Today, let’s talk about something that all triathletes think about: Pool Swimming vs. Open Water Swimming.
Let’s face it, there are some huge differences when it comes to swimming in a pool vs. swimming in the open water and big differences when it comes to swimming alone vs. actually swimming in a triathlon on race day. You can swim in a pool all you want but it can be hard to ever be totally prepared for what the swim will be like on race day in open water.
Swimming in a Pool:
- Focus is on form-When you swim in a pool you can focus on your form for endless laps.
- Breathing-Swimming in a lap pool it can be easy to get your breathing calm and settled.
- Water conditions-This is never something that you have to contend with in a pool.
- Mental Preparation-When you swim in a pool you need to be mentally prepared to swim laps.
Open Water Swimming
- Water Conditions-open water can be wavy, choppy, calm. This all depends on the weather on race day and whether or not you are swimming in a lake or an ocean. In the ocean you also have the current to contend with.
- Sighting– Due to the current and the absence of lane lines, sighting becomes key when you are open water swimming. It is important to use landmarks to sight and to look up every so often to make sure that you are following your line. On race day you will have buoys to use for sighting.
- Sunlight-The glare can affect your ability to sight on race day. You need to be prepared for sunny conditions. This may impact your choice of goggle lens that you choose for your open water swim.
- Swimming in a Wetsuit-swimming in a wetsuit feels very different. You definitely need to practice open water swimming in your wetsuit to get used to the added buoyancy. Also, it is important to consider wetsuit chafing and to prepare for it.
- Salt vs Regular water-This will affect your buoyancy during your swim.
- Swimming with other people in close proximity-during a race in the open water swim you will be in a sea of bodies where it can feel like you are swimming in a blender. You need to be ready to get kicked and hit as you swim. This can be very jarring. If you are not as strong of a swimmer you may need to consider swimming to the outside so that you are not right in the mix! It can be helpful to practice swimming in open water with someone next to you.
- Mental Preparation-You can feel more nervous and anxious during an open water swim so practicing in the open water is key.
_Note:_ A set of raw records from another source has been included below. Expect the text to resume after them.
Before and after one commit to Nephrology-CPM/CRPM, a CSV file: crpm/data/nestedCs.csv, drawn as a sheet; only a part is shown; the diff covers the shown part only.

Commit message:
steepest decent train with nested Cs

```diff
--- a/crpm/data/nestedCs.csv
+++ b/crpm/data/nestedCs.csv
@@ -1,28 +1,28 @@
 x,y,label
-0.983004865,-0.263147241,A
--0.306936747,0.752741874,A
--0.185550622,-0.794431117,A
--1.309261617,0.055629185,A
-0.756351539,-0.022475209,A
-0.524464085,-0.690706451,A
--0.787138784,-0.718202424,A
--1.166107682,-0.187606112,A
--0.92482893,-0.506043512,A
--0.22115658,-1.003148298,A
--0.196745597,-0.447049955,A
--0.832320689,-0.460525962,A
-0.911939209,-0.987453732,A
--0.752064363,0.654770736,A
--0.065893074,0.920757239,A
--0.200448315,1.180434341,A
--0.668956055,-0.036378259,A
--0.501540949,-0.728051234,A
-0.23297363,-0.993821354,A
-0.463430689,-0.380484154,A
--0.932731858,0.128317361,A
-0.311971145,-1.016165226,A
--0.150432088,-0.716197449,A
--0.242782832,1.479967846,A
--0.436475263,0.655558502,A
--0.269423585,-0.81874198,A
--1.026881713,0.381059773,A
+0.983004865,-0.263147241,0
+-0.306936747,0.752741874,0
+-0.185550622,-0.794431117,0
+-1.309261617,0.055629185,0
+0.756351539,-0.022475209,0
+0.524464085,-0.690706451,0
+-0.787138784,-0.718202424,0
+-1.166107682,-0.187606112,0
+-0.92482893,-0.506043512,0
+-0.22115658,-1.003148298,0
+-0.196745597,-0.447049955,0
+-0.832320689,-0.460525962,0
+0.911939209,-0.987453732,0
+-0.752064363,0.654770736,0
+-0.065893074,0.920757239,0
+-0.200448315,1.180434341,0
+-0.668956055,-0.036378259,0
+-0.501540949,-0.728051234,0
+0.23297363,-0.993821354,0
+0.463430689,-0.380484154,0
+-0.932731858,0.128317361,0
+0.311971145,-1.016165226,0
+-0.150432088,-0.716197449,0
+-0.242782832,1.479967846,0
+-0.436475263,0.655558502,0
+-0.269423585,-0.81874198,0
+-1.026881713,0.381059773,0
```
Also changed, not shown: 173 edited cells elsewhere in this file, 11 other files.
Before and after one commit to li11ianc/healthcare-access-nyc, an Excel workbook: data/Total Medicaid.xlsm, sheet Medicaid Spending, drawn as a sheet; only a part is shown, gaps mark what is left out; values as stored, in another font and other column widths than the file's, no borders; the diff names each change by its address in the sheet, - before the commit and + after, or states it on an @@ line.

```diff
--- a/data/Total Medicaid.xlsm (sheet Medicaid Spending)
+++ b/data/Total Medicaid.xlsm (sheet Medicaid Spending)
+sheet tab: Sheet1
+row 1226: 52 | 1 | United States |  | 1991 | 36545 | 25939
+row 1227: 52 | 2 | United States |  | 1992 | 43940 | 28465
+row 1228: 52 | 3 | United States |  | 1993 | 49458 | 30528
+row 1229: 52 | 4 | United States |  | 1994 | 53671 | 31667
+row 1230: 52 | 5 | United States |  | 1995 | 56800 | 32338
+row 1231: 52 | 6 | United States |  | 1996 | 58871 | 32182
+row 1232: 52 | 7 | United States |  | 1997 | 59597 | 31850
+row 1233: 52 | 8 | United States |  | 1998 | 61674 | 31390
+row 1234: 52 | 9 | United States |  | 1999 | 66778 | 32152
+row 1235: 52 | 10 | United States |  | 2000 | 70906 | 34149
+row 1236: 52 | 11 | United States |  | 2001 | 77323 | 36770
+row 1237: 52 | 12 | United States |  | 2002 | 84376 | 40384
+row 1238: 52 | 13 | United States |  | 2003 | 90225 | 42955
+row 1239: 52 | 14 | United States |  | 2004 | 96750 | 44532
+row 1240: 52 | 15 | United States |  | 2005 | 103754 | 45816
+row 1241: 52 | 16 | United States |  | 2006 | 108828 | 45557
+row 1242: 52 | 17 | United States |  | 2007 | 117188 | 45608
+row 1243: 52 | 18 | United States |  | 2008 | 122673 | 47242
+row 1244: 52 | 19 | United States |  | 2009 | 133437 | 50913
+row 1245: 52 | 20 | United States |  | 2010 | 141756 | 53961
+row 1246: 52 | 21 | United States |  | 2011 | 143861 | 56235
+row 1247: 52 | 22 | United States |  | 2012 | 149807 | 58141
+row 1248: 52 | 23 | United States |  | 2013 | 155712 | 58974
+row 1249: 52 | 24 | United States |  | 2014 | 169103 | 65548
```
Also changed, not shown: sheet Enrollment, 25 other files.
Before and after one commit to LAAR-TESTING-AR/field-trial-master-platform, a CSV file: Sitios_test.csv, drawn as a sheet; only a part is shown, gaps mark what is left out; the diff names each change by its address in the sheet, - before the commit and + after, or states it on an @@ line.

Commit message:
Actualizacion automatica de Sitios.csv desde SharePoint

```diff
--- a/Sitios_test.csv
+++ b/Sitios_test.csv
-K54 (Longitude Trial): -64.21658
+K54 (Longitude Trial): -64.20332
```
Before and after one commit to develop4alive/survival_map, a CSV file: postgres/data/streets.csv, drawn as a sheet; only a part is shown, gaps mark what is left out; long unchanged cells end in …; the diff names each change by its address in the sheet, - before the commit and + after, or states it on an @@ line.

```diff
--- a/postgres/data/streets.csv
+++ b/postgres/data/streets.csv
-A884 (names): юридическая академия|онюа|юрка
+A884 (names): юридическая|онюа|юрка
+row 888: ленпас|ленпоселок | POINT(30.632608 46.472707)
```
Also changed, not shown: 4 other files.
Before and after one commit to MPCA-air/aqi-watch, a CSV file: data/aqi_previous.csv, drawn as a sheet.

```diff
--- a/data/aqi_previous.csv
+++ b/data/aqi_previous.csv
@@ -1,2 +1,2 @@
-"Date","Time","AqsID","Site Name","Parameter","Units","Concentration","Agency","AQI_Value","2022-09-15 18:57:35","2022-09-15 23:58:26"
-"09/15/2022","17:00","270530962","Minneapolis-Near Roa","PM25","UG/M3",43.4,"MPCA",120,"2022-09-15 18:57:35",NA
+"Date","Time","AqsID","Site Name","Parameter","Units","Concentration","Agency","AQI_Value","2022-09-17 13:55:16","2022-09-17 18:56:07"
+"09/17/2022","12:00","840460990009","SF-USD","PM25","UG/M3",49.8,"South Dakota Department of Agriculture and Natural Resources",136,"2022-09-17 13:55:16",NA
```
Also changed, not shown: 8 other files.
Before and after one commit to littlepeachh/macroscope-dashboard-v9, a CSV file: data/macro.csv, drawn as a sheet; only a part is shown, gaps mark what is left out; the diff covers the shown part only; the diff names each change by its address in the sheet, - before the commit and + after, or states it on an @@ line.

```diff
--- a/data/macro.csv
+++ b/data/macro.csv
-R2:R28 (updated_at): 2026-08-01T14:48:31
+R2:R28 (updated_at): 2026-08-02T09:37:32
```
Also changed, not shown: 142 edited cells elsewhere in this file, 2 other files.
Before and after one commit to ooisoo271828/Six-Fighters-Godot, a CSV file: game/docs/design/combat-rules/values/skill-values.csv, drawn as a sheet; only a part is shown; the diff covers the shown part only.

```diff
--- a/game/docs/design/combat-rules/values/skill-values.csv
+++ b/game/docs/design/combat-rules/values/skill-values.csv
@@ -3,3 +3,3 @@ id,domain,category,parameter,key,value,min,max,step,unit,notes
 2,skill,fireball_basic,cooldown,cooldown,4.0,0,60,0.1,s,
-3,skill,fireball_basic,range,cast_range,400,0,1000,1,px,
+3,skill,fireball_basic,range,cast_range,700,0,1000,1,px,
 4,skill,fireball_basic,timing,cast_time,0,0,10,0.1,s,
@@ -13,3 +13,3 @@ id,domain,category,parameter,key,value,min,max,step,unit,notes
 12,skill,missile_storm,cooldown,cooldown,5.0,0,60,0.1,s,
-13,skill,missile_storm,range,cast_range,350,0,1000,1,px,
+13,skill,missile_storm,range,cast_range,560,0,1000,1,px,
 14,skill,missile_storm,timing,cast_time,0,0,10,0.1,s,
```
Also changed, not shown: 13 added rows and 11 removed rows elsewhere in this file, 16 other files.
- Swimming Form-When the nerves kick in your swimming form can deteriorate. I know for me that when I am nervous I resort back to breathing every stroke. It takes practice swimming in the open water to maintain strong form.
- Water Temperature-The water temperature can vary in open water swimming and this will determine whether or not your race is wetsuit legal. In Ironman sanctioned events the swim portion becomes “Wetsuit Legal” when the water temperature is at or below 76.1F/24.5C. The swim portion becomes “Wetsuit Optional” when water temperatures are between 76.2F/24.55C and 83.8F/28.8C.
TRI Talk: Pool Swimming Vs. Open Water Swimming. #triathlon #triathlete #tritalkTweet